*** Opening Material supplied ***

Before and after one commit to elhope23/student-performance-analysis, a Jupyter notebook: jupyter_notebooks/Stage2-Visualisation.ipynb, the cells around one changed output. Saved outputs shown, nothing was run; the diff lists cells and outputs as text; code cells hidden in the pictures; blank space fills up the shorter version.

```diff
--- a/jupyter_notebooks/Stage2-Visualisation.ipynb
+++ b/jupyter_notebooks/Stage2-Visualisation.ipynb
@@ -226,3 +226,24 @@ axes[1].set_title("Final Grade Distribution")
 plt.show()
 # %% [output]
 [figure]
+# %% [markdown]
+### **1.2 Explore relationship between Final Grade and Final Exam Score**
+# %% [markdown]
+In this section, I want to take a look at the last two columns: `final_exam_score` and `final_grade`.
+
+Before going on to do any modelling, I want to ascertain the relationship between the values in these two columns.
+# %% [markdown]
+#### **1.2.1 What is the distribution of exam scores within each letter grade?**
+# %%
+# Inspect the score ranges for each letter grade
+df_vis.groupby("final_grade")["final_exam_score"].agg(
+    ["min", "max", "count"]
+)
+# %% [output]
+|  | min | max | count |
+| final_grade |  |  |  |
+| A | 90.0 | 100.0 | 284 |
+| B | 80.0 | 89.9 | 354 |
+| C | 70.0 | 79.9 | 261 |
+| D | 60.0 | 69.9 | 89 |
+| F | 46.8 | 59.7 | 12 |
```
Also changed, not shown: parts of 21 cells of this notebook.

*** Closing Material supplied ***

What you need to do> Looking at the listing above, count the lines that contain "each" and give nothing but the number.

Solution to this task> 2